HOW TO COMPLETE THIS TASK
Retype the listing found below exactly, but leave out each picture.
--------------------
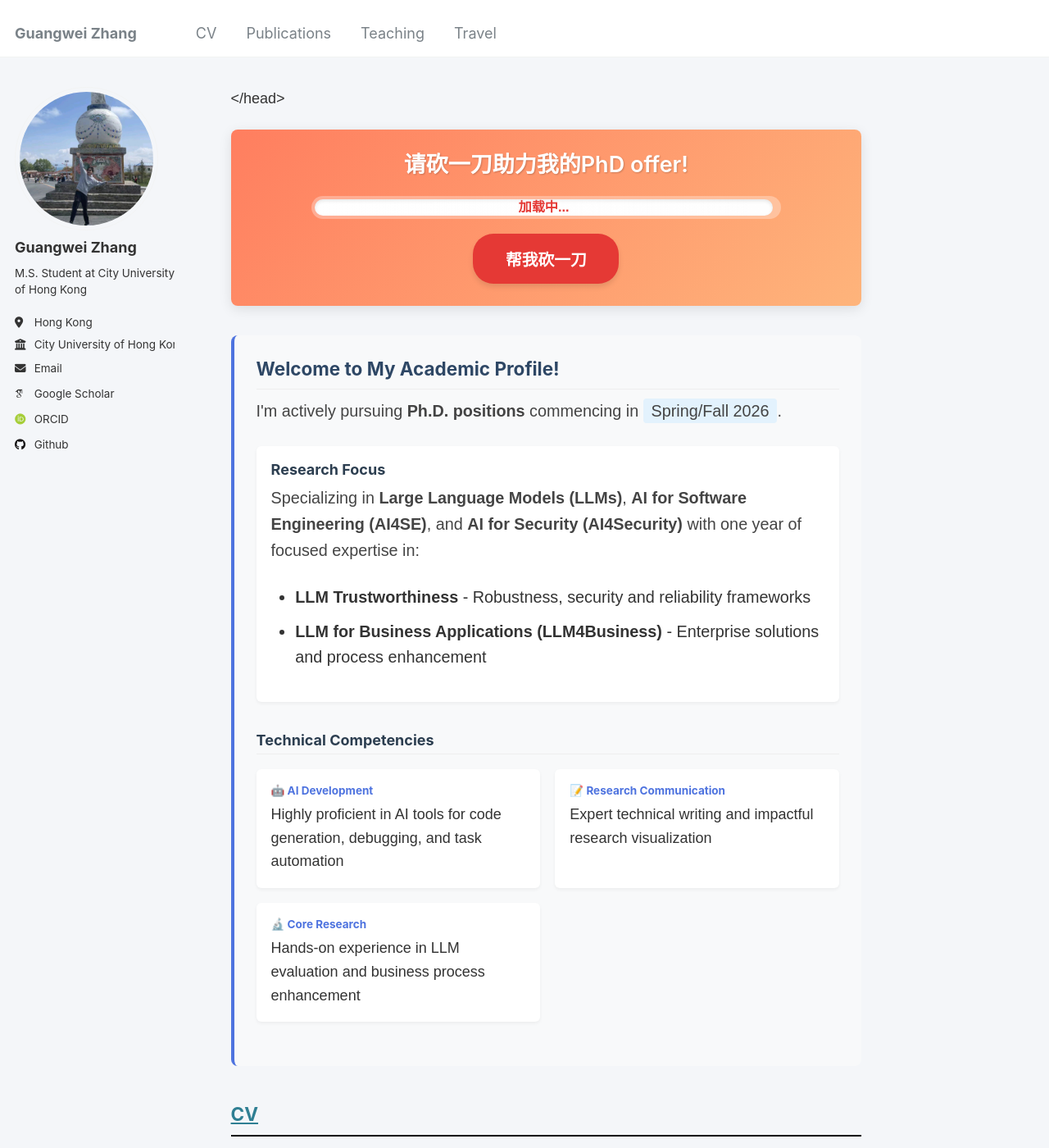
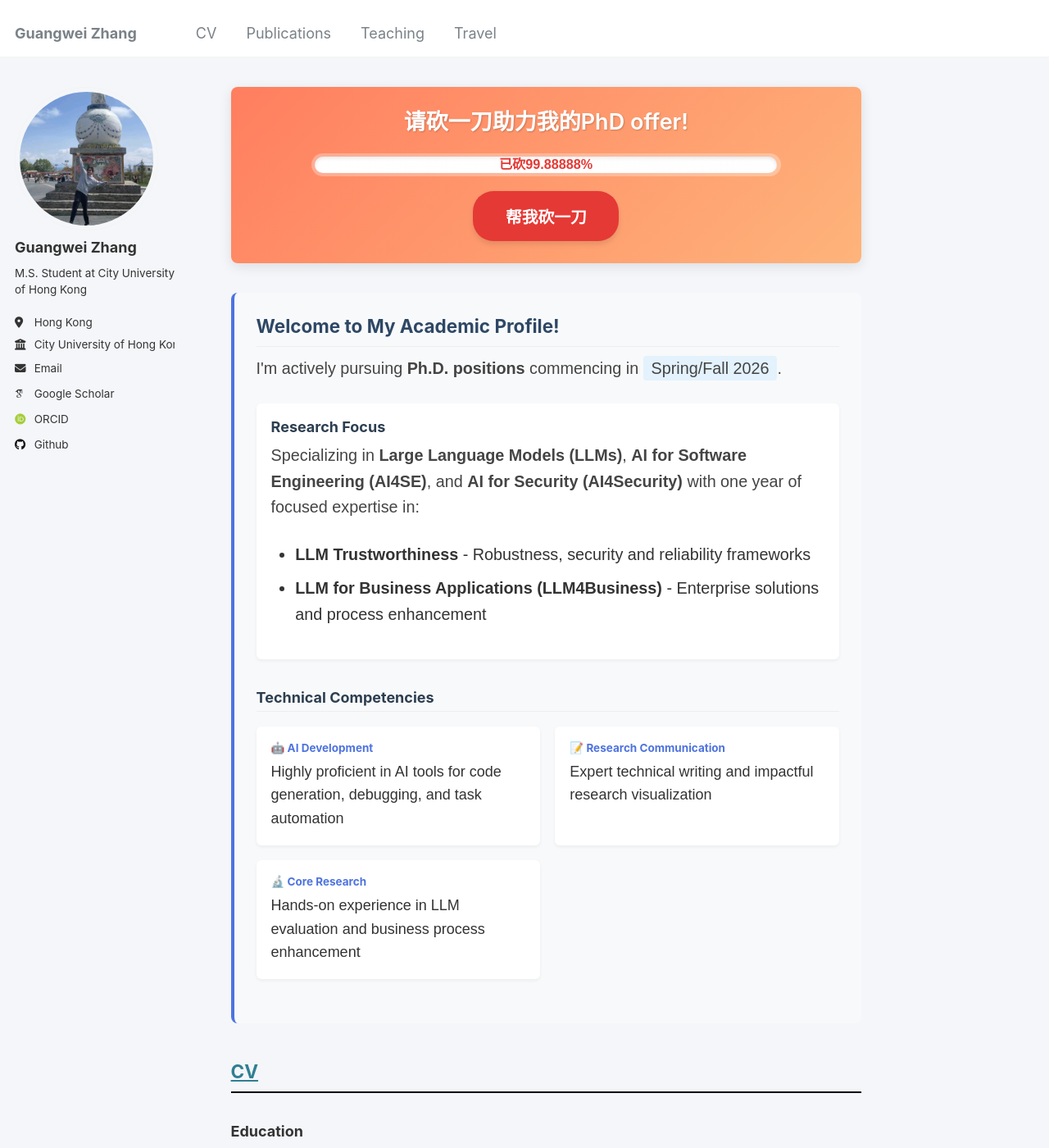
Before and after one commit to changhu73/changhu73.github.io, a Jekyll site: the page built from index.md, in a window 1280 px wide and 1400 px high. Shown: the whole window at 82% size. Built offline with Jekyll 4.4.1, drawn with Linux system fonts in a browser that asks for light colours; some web fonts are replaced; some of the changed lines change nothing that is shown.

Commit message:
Update index.md

```diff
--- a/index.md
+++ b/index.md
@@ -80,8 +80,6 @@ author_profile: true
       max-width: 80%;
     }
     .progress-bar {
-      /* Initial width, will be updated by JS */
-      width: 99%;
       height: 20px;
       background: linear-gradient(90deg, #fff, #fefefe);
       border-radius: 16px;
@@ -131,14 +129,14 @@ author_profile: true
       box-shadow: 0 6px 12px rgba(0,0,0,0.15);
     }
   </style>
-</head>
 <body>
 
   <div class="pdd-banner">
     <h3>请砍一刀助力我的PhD offer!</h3>
     <div class="progress-container">
-      <div class="progress-bar">
-        <span class="progress-text">加载中...</span>
+      <!-- Set a default width and text as a fallback -->
+      <div class="progress-bar" style="width: 99.88888%;">
+        <span class="progress-text">已砍99.88888%</span>
       </div>
     </div>
     <button class="pdd-button" onclick="alert('感谢您！离成功又近了一小步！')">帮我砍一刀</button>
@@ -189,7 +187,8 @@ author_profile: true
   </div>
 
   <script>
-    // This script runs after the page content is loaded
+    // This script runs after the page content is loaded.
+    // It replaces the default percentage with a random one.
     document.addEventListener('DOMContentLoaded', function() {
       // Generate a random number between 99.00000 and 99.99999
       const progressValue = (99 + Math.random() * 0.99999).toFixed(5);
@@ -198,12 +197,9 @@ author_profile: true
       const progressBar = document.querySelector('.progress-bar');
       const progressText = document.querySelector('.progress-text');
 
-      // Update the progress bar's width
-      if (progressBar) {
+      // Update the progress bar's width and text content
+      if (progressBar && progressText) {
         progressBar.style.width = percentage;
-      }
-      // Update the text to show the new random percentage
-      if (progressText) {
         progressText.textContent = `已砍${percentage}`;
       }
     });
```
--------------------
WRITTEN RESPONSE
Before and after one commit to changhu73/changhu73.github.io, a Jekyll site: the page built from index.md, in a window 1280 px wide and 1400 px high. Shown: the whole window at 82% size. Built offline with Jekyll 4.4.1, drawn with Linux system fonts in a browser that asks for light colours; some web fonts are replaced; some of the changed lines change nothing that is shown.

Commit message:
Update index.md

```diff
--- a/index.md
+++ b/index.md
@@ -80,8 +80,6 @@ author_profile: true
       max-width: 80%;
     }
     .progress-bar {
-      /* Initial width, will be updated by JS */
-      width: 99%;
       height: 20px;
       background: linear-gradient(90deg, #fff, #fefefe);
       border-radius: 16px;
@@ -131,14 +129,14 @@ author_profile: true
       box-shadow: 0 6px 12px rgba(0,0,0,0.15);
     }
   </style>
-</head>
 <body>
 
   <div class="pdd-banner">
     <h3>请砍一刀助力我的PhD offer!</h3>
     <div class="progress-container">
-      <div class="progress-bar">
-        <span class="progress-text">加载中...</span>
+      <!-- Set a default width and text as a fallback -->
+      <div class="progress-bar" style="width: 99.88888%;">
+        <span class="progress-text">已砍99.88888%</span>
       </div>
     </div>
     <button class="pdd-button" onclick="alert('感谢您！离成功又近了一小步！')">帮我砍一刀</button>
@@ -189,7 +187,8 @@ author_profile: true
   </div>
 
   <script>
-    // This script runs after the page content is loaded
+    // This script runs after the page content is loaded.
+    // It replaces the default percentage with a random one.
     document.addEventListener('DOMContentLoaded', function() {
       // Generate a random number between 99.00000 and 99.99999
       const progressValue = (99 + Math.random() * 0.99999).toFixed(5);
@@ -198,12 +197,9 @@ author_profile: true
       const progressBar = document.querySelector('.progress-bar');
       const progressText = document.querySelector('.progress-text');
 
-      // Update the progress bar's width
-      if (progressBar) {
+      // Update the progress bar's width and text content
+      if (progressBar && progressText) {
         progressBar.style.width = percentage;
-      }
-      // Update the text to show the new random percentage
-      if (progressText) {
         progressText.textContent = `已砍${percentage}`;
       }
     });
```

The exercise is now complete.